(Data extracts Opens)

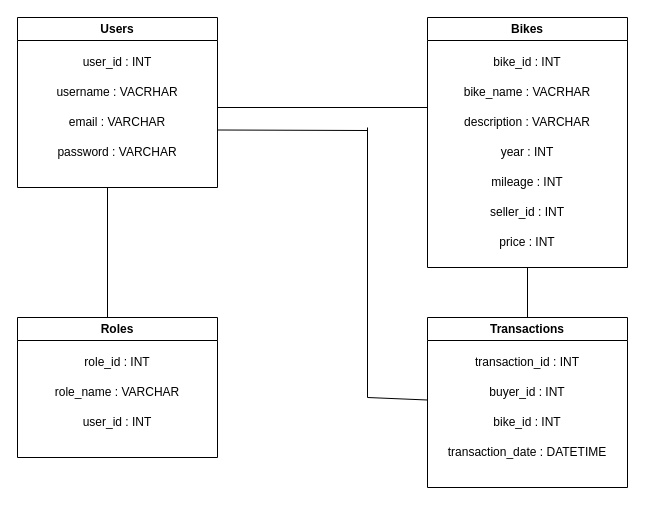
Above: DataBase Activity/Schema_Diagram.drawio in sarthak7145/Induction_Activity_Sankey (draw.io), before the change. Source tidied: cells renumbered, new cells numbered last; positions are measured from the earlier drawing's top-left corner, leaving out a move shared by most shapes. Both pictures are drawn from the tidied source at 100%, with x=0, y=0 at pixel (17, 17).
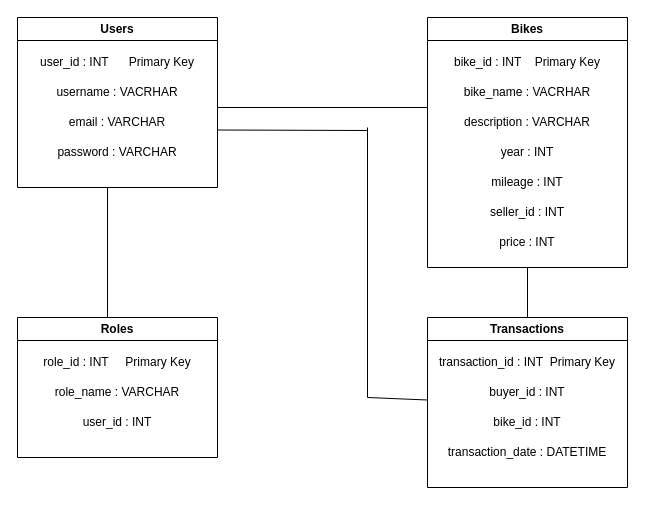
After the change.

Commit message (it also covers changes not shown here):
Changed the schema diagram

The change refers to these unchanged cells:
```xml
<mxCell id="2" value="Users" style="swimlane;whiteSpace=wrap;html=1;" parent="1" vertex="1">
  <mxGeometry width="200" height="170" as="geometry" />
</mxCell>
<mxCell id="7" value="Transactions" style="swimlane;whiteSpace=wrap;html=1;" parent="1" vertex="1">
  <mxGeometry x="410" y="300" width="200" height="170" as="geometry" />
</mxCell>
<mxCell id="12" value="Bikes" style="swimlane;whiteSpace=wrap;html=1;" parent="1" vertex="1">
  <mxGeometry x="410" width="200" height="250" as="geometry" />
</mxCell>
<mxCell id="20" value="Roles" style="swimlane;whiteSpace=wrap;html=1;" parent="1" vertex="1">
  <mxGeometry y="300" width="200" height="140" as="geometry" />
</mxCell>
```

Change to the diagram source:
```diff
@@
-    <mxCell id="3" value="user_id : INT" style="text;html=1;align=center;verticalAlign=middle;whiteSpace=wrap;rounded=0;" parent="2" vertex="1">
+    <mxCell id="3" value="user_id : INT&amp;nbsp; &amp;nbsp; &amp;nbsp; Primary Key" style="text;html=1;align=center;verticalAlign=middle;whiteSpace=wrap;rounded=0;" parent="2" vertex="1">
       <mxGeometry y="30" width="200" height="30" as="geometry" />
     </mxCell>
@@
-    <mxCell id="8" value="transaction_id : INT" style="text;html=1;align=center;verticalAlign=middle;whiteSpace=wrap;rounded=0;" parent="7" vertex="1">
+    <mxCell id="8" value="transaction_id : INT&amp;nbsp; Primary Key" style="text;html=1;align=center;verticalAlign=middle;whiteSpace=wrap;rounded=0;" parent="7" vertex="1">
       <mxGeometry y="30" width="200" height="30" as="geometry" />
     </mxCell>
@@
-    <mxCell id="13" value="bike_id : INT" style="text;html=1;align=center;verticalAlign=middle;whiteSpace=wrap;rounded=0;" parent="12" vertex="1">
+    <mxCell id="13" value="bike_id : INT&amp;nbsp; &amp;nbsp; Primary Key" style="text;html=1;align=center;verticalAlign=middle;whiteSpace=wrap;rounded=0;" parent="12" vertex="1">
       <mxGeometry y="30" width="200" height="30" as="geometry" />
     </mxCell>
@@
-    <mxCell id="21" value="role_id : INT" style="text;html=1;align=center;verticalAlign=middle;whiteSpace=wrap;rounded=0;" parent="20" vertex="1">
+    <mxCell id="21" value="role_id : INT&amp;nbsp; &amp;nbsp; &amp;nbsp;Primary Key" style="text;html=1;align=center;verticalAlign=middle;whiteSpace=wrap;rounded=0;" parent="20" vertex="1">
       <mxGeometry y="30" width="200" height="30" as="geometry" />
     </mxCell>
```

(Data extracts Closes)

• **Exercise instructions**:
Examine the records and pull out every line where the string "swimlane" occurs.

• **Exercise response**:
<mxCell id="2" value="Users" style="swimlane;whiteSpace=wrap;html=1;" parent="1" vertex="1">
<mxCell id="7" value="Transactions" style="swimlane;whiteSpace=wrap;html=1;" parent="1" vertex="1">
<mxCell id="12" value="Bikes" style="swimlane;whiteSpace=wrap;html=1;" parent="1" vertex="1">
<mxCell id="20" value="Roles" style="swimlane;whiteSpace=wrap;html=1;" parent="1" vertex="1">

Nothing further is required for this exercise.